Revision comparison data
◆ ◆ ◆ ◆ ◆

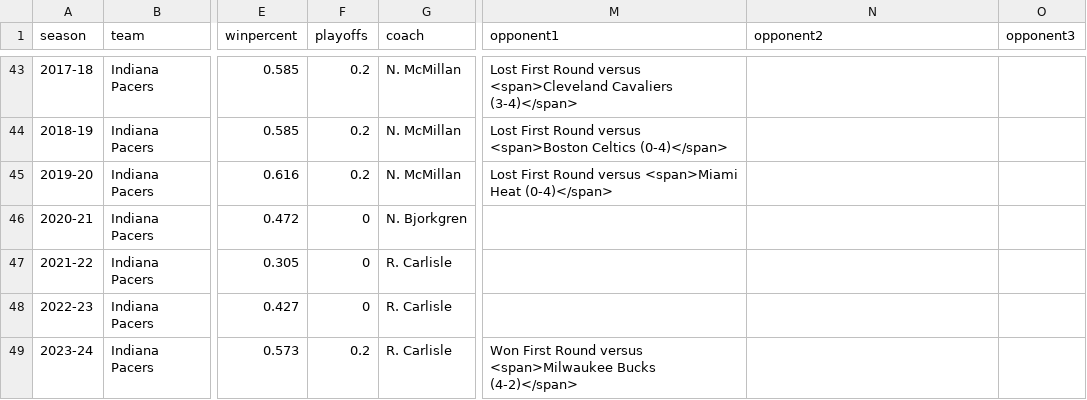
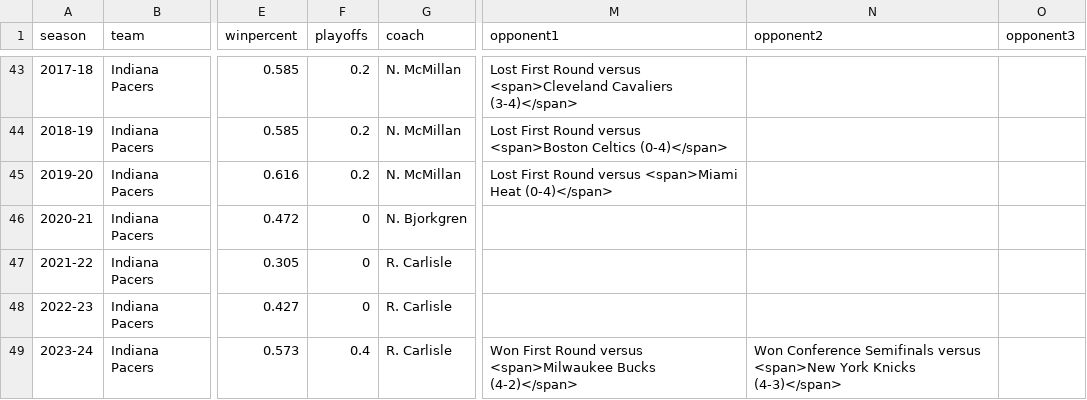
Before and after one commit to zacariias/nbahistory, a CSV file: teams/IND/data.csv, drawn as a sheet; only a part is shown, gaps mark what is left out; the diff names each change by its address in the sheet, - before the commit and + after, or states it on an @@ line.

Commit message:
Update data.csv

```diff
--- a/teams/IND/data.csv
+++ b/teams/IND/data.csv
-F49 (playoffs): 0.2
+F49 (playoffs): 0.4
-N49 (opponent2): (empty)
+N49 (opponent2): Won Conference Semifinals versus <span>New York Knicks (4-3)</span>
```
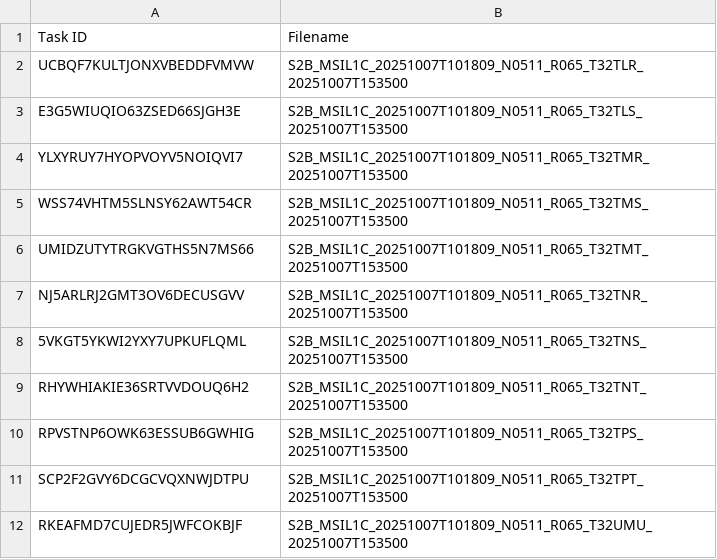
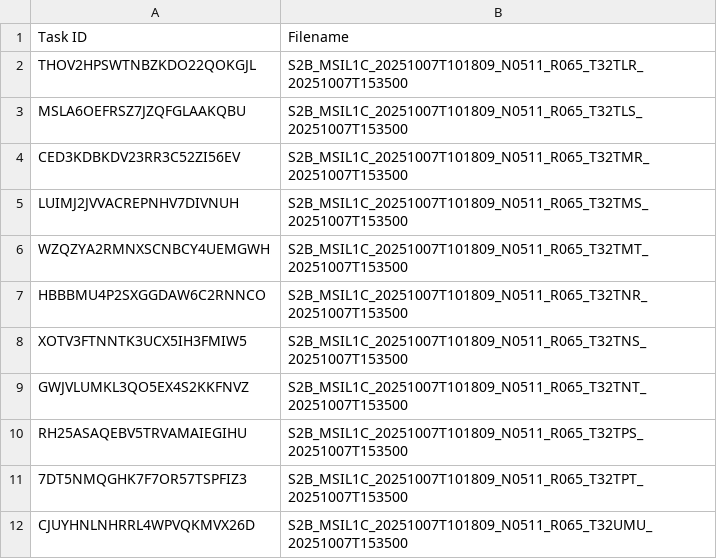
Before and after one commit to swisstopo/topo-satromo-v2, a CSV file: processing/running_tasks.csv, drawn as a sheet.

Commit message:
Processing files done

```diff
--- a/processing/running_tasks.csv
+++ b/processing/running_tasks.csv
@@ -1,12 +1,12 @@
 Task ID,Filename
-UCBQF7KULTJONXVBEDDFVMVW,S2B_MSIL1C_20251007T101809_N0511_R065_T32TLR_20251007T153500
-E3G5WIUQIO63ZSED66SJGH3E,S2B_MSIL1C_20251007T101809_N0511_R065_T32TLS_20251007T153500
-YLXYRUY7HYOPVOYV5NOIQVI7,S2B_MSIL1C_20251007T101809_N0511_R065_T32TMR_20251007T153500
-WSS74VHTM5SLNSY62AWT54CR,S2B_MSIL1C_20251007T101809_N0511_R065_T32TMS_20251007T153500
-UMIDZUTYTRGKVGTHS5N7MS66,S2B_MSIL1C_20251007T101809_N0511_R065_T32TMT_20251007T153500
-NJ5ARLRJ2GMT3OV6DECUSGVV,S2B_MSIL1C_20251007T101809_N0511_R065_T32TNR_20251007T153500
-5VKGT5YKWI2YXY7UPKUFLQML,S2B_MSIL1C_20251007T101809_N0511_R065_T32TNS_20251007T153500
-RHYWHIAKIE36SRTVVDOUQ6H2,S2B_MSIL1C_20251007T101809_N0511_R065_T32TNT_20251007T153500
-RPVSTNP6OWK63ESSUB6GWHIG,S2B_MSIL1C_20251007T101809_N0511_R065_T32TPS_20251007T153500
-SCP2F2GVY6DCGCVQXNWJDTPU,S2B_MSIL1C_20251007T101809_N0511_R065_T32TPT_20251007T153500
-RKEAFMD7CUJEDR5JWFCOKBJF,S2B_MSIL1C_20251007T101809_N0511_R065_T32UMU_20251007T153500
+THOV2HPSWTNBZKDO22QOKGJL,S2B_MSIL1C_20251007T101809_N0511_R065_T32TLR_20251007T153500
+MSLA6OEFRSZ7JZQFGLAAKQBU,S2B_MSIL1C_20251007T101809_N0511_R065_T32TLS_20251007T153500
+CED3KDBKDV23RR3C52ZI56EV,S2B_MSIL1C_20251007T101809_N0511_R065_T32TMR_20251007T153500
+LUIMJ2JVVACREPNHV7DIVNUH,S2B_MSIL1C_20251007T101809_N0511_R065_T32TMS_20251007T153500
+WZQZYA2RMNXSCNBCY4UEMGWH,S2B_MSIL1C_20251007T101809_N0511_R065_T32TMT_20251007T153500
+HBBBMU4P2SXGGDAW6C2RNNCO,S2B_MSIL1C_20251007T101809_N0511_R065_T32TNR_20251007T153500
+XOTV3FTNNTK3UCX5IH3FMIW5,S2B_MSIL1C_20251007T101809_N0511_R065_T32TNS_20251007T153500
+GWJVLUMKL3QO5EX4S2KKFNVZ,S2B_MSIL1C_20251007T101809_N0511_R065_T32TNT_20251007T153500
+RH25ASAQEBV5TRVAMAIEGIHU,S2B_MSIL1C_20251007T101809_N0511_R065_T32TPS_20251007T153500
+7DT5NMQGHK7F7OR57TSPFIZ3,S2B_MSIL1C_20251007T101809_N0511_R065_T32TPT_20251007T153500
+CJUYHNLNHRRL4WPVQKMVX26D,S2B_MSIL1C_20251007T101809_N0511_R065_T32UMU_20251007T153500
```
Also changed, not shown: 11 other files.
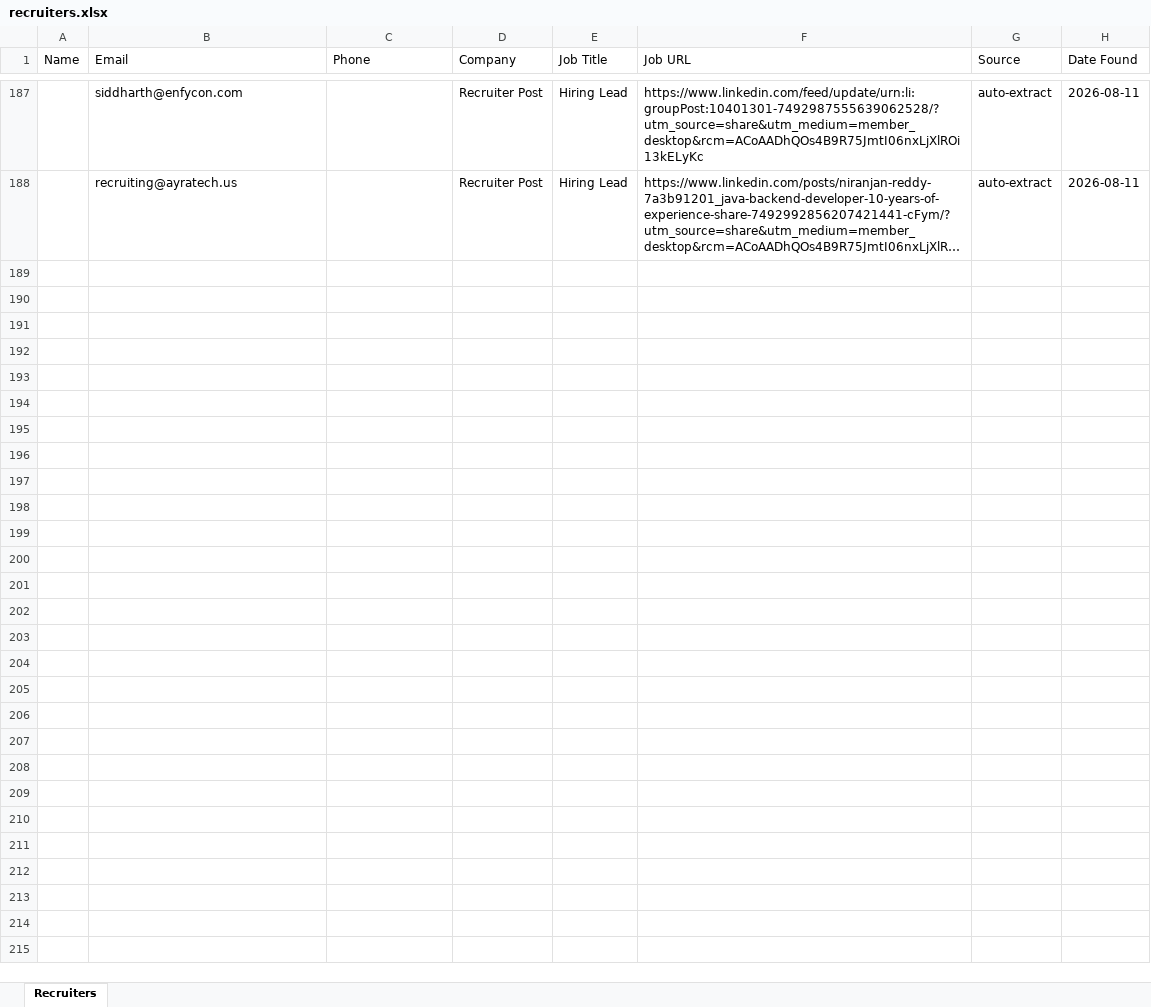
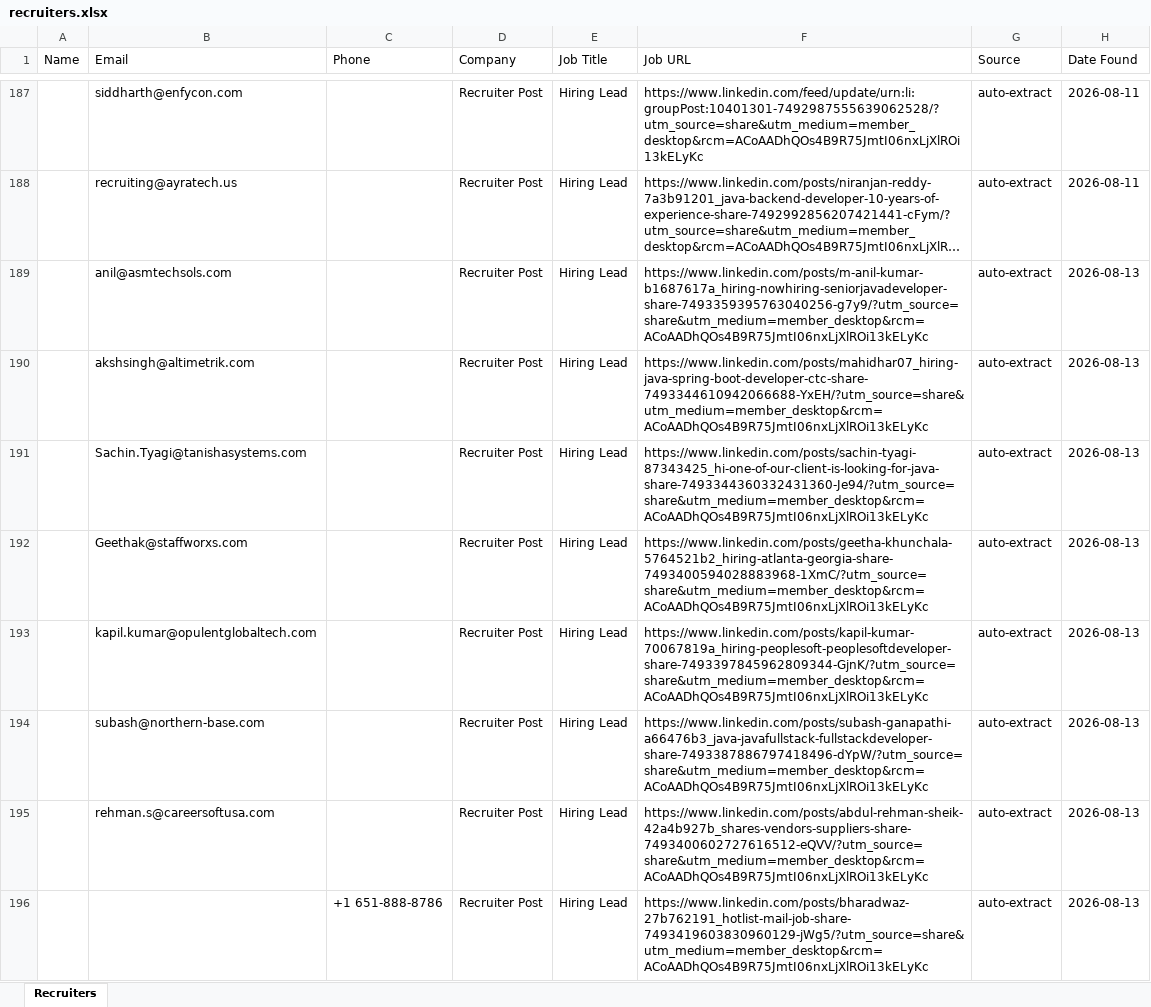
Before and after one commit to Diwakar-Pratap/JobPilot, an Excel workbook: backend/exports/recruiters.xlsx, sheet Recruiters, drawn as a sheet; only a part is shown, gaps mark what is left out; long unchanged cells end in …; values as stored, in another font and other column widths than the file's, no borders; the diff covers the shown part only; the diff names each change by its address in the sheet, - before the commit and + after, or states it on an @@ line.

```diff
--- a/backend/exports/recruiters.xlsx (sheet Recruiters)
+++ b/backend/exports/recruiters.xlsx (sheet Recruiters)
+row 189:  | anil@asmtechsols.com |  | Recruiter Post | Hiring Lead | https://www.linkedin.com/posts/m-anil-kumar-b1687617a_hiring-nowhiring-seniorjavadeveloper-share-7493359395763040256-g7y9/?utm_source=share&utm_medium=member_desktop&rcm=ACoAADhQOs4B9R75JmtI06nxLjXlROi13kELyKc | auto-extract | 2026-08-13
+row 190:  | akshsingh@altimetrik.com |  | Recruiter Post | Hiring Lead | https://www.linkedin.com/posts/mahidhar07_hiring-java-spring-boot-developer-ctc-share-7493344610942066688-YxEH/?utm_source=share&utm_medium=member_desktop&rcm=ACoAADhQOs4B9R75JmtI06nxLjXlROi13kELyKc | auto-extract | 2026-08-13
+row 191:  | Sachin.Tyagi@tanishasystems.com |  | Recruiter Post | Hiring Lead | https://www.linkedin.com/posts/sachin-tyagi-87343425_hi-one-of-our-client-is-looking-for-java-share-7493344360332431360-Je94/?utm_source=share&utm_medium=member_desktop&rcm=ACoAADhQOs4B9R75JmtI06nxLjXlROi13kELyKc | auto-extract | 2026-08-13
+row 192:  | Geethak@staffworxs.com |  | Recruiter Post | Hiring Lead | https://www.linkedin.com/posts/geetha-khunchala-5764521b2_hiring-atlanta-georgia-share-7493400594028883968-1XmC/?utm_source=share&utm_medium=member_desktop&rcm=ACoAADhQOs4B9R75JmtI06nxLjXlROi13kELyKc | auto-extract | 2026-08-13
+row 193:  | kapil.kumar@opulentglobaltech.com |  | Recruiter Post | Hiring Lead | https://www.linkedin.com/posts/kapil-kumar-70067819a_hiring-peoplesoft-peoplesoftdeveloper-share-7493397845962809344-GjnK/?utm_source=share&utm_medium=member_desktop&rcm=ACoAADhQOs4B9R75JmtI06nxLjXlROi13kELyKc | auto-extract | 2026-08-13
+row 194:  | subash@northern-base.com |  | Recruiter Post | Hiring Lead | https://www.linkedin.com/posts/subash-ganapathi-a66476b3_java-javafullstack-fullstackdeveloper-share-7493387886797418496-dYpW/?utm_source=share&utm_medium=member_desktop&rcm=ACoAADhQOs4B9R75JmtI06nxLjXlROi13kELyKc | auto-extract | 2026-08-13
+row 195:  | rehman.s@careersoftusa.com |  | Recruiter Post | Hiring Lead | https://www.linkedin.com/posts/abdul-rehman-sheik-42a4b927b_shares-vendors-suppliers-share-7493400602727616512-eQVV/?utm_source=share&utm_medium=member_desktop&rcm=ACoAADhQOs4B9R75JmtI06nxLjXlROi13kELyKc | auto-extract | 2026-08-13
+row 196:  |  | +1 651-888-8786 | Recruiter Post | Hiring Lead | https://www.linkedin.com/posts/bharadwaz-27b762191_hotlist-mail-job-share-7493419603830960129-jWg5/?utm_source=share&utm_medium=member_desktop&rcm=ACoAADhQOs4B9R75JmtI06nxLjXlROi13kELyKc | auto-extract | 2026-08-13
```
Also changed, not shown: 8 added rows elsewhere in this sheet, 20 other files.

◆ ◆ ◆ ◆ ◆

#### Exercise
Lines in the data above may contain the word "kumar"; count them and give only the number.

#### Written answer
2